[Work task] Go through the lines below and tally those containing the string "tracker". Respond with the number only.

[Data supplied]
====

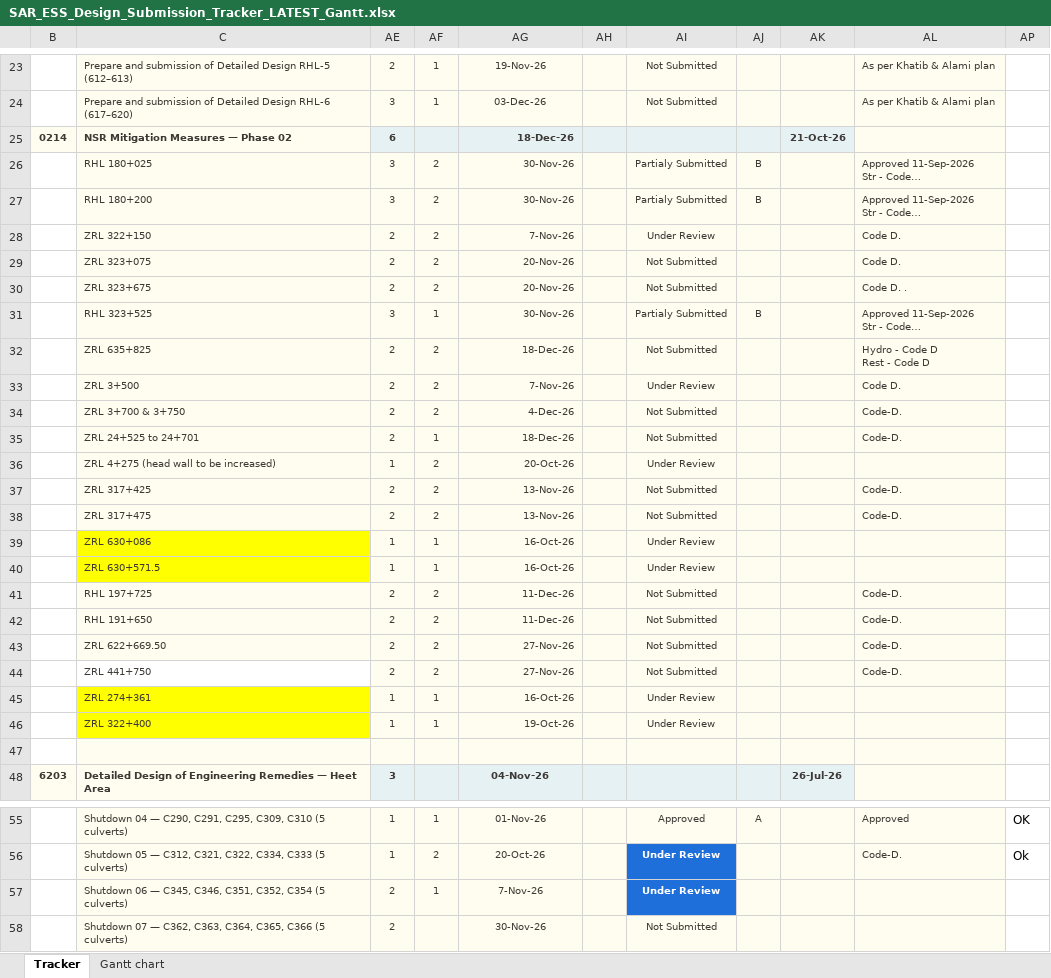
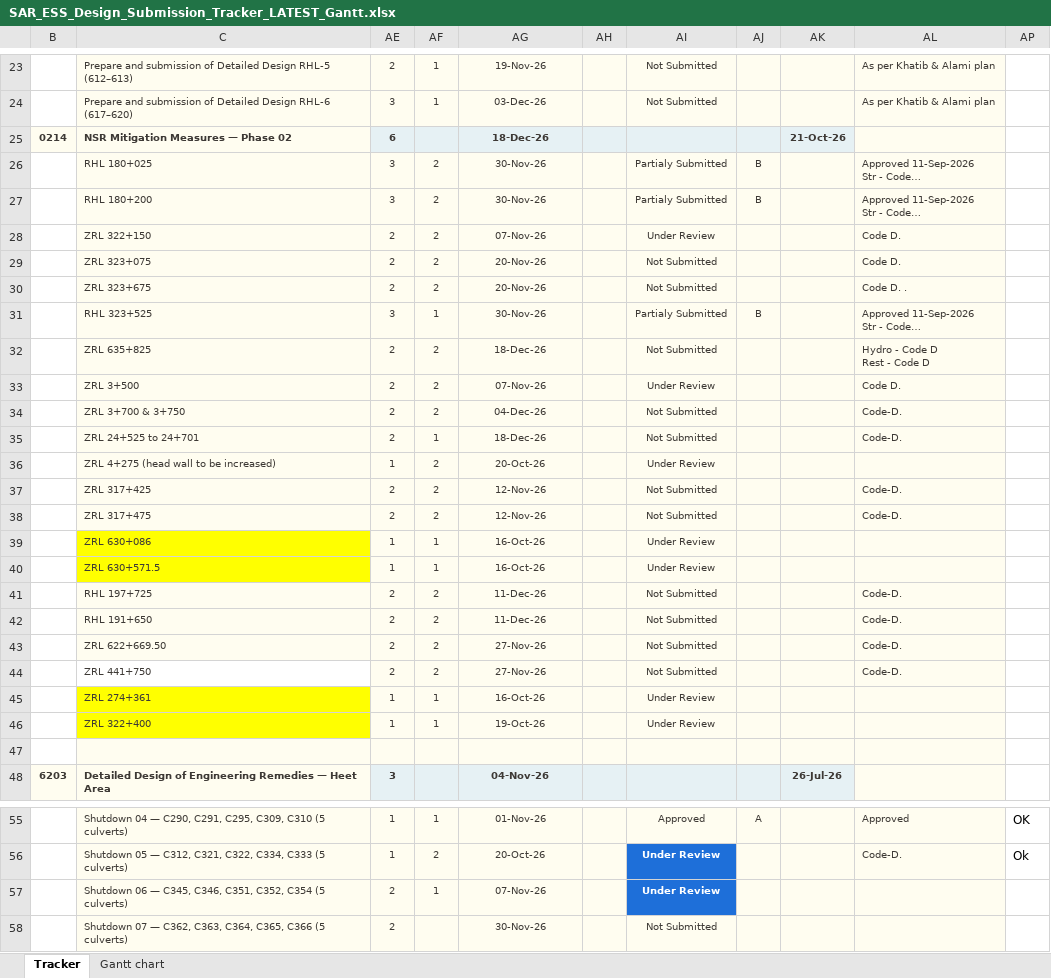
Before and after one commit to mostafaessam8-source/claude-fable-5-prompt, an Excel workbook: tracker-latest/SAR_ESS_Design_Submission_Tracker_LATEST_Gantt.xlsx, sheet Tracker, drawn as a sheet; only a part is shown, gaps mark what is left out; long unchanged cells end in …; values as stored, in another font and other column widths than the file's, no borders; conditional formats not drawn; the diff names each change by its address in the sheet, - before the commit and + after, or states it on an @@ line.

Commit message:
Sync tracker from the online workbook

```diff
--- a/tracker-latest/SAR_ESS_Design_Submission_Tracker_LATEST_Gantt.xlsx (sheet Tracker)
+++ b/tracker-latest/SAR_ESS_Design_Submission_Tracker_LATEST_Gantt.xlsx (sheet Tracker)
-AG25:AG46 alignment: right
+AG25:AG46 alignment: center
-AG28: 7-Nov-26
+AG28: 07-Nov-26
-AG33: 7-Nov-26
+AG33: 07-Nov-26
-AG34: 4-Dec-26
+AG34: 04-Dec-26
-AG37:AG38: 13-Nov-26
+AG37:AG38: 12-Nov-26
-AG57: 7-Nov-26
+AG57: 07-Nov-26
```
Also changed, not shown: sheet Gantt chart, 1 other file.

====

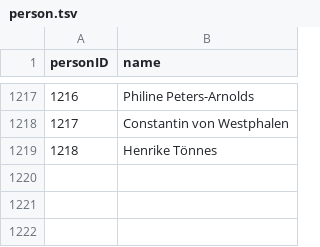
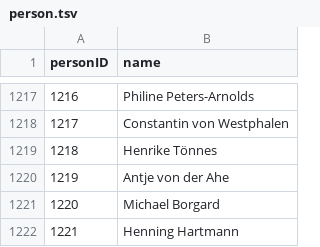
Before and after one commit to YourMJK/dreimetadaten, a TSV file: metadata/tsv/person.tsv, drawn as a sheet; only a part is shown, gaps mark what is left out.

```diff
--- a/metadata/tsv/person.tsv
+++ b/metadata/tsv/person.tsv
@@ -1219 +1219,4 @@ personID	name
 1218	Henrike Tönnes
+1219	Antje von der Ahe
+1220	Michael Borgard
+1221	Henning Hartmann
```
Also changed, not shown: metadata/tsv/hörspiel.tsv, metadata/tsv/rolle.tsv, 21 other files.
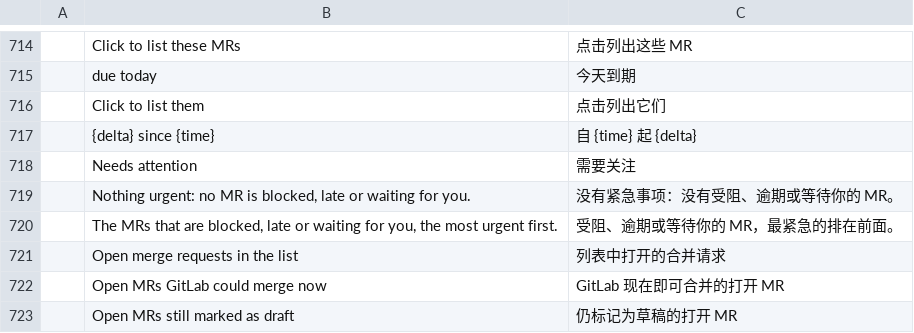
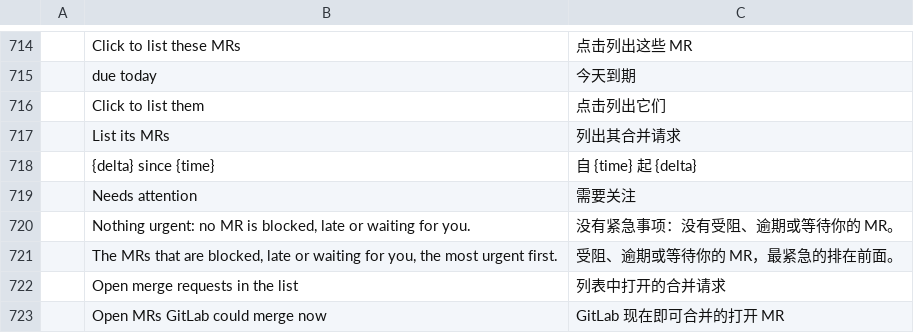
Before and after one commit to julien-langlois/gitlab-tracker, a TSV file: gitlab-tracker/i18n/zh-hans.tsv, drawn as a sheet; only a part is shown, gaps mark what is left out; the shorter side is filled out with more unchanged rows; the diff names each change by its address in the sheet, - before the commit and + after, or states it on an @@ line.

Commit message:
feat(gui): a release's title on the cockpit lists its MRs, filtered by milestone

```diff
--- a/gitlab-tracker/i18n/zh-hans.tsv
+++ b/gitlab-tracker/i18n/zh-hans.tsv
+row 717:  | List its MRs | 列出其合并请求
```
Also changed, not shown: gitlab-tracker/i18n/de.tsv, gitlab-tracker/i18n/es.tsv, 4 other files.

====

[Solution] 8